How many lines of these entries hold the string "Deckblatt"? Answer with the number alone.

== DATASET ENTRIES

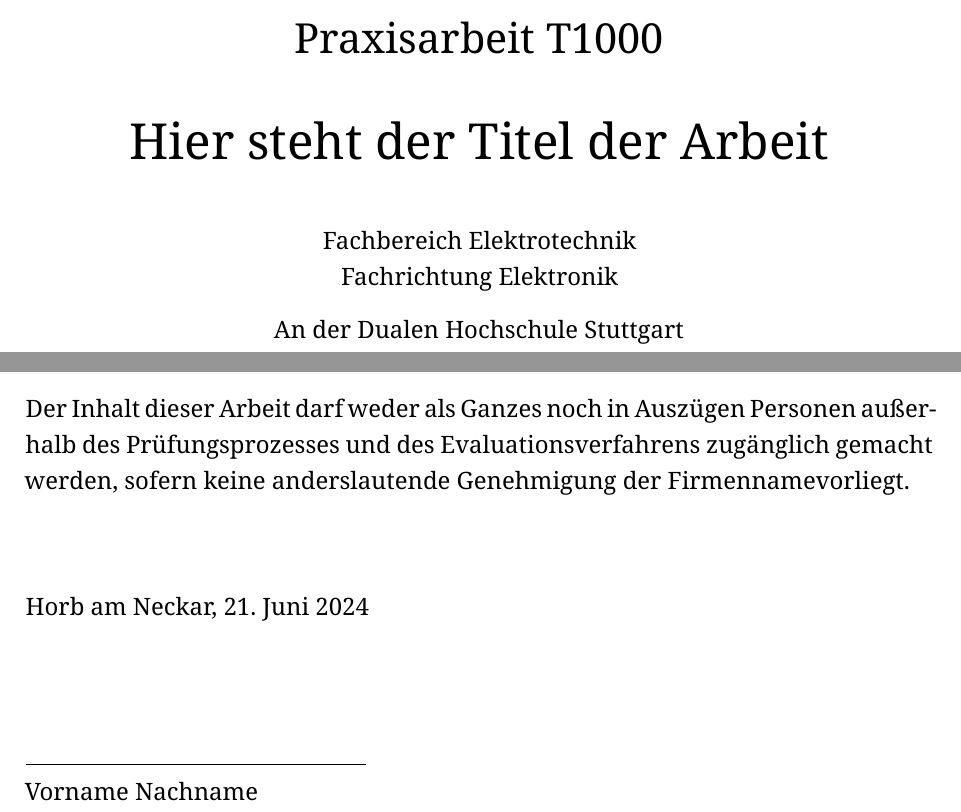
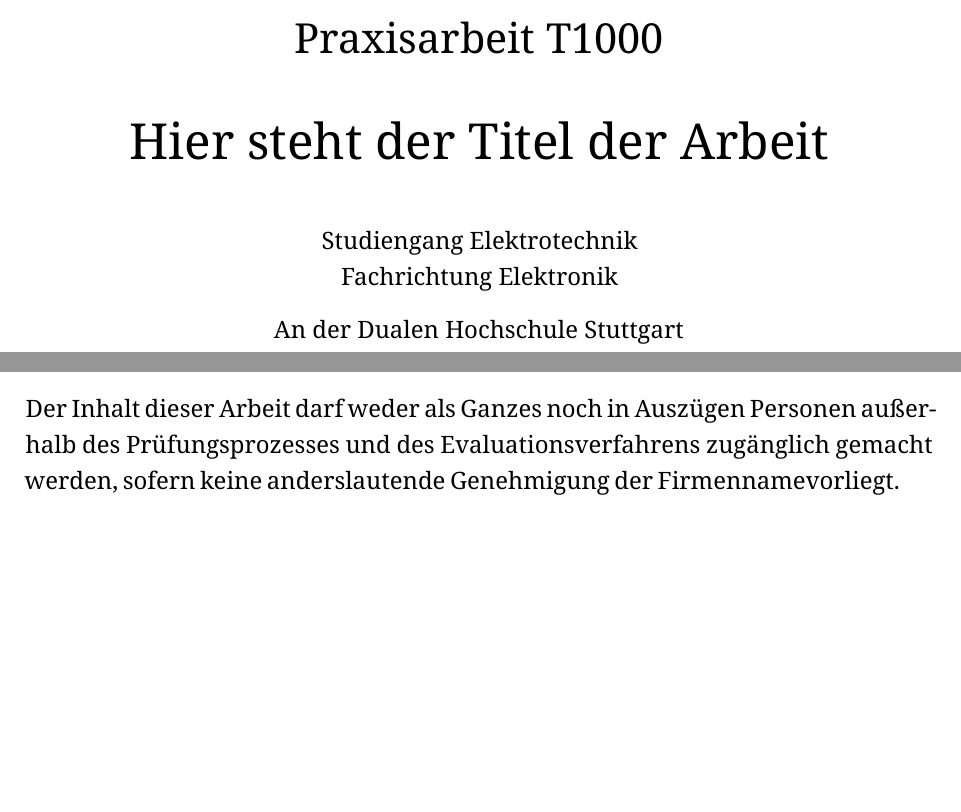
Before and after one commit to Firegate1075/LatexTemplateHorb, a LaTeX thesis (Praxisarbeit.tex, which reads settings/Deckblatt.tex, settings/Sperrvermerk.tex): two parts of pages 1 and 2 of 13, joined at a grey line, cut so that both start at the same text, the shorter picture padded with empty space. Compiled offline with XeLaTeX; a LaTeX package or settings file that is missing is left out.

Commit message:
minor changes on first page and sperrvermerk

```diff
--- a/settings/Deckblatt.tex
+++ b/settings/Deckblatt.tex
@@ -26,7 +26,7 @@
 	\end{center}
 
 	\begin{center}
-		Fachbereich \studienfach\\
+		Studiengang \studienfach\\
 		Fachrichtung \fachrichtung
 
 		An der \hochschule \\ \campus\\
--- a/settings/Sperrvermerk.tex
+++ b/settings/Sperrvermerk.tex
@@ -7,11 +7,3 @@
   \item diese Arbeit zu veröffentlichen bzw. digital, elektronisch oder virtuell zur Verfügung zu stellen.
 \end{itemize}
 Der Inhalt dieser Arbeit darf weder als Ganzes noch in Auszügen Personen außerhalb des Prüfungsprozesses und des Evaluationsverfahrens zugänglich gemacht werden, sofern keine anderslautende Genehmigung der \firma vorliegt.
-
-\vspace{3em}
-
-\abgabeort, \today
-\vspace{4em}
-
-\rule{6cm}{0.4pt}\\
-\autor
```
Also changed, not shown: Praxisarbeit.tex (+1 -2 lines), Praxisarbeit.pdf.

====

## RESPONSE TO THE TASK
3